The Foresteria, which was constructed between 1745 and 1752, comprised guest rooms and communal spaces for hermits, such as a kitchen, a library, and a barber chamber. The ceremonial dining hall, the Refectory, located on the ground floor level, was central to the monastic community’s life: it was here that they dined together at Christmas and Easter. Its walls are covered with murals depicting the life of Romuald and the Last Supper. Upstairs visitors can view the exhibition about the history of the Camaldolese titled “The Power of Silence”, as well as a Polish photo exhibition, which portrays the contemporary life of the order. Additionally, this wing contains rooms honouring the relationship between Hungarian prince Francis II Rákóczi and the Camaldolese in France.
The cell-houses of the hermits were situated in an area separated by walls from the Foresteria. They were constructed from the foundations of aristocratic families, individuals, and high priests. Their coats of arms can be seen on the façade. Cell-houses comprised a reception room, a cell, a chapel, a workshop, and a woodshed, and each hermit had a small garden. The cell-house served as the personal living space of a hermit; he slept, ate, and read here, and spent his leisure time writing, sculpting, and tending to his garden.

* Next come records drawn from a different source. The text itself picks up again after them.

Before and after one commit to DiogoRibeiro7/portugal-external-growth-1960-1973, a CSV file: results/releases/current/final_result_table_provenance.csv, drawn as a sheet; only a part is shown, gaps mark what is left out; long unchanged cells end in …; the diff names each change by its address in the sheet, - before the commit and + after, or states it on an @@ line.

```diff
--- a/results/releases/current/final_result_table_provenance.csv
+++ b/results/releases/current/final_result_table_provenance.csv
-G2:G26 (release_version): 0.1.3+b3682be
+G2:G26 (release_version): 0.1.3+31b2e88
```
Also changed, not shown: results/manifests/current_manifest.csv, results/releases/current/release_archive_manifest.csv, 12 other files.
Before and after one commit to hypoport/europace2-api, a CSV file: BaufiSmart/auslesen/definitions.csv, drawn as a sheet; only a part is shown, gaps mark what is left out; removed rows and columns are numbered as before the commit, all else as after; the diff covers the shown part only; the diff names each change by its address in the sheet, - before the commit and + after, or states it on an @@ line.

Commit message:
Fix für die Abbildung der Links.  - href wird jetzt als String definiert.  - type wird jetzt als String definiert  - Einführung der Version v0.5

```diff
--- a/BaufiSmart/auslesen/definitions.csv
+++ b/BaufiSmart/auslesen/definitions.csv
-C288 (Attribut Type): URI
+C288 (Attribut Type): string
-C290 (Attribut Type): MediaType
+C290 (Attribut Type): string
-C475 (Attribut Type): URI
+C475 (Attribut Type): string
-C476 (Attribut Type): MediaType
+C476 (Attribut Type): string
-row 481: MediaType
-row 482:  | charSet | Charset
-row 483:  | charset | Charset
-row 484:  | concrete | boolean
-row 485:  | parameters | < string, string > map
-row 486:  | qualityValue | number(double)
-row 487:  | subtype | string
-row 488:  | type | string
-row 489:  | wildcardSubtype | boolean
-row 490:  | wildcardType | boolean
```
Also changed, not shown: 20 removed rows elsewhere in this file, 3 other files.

The display in cell-house No. 6 depicts the life of a Camaldolese hermit, while cell-house No. 7 portrays the dwelling of the abbot. Visitors can gain a sense of the local material culture from the 18th to the 20th centuries in the same exhibition space.
The single-nave Church of Saint John of Nepomuk, built with a side-tower between c. 1753 and 1770, exemplifies the idiosyncrasies of Italian monastic architecture. It served as the community’s spiritual hub, where hermits congregated and worshipped together. Her nave was destroyed, and the monks’ seats are now shown in stylised stalls in the old sanctuary. Additionally, the visitor can view the recently unearthed larger crypt, which graciously preserves the memory of the monks and lay brothers who died during the operation of the hermitage, through a holographic film titled “The Pilgrimage of the Soul”, which depicts the Baroque image of death with symbols of passing away. Ascending the stairs of the church tower, the deeper “secrets” of monastic spirituality are revealed, while the belfry offers a magnificent panorama over Vértes. Also in the belfry, the big bell of Majk, constructed using the original casting technique, can be viewed.
The hermitage gardens used to extend to the southeast of the Majk building complex. The magnificent geometric garden has preserved its 18th-century retaining wall system. On its upper terrace, visitors may view the grotto chapel, which features Baroque stucco ornamentation and, at the most important point of the garden, on its vault, a reconstructed mural of the Virgin Mary. Vegetable gardens were located on the garden’s middle and lower terraces, while orchards were established near the lake and along the line of cells. The Esterházy family developed an English garden with landscape features in the location of the latter, during the 19th century.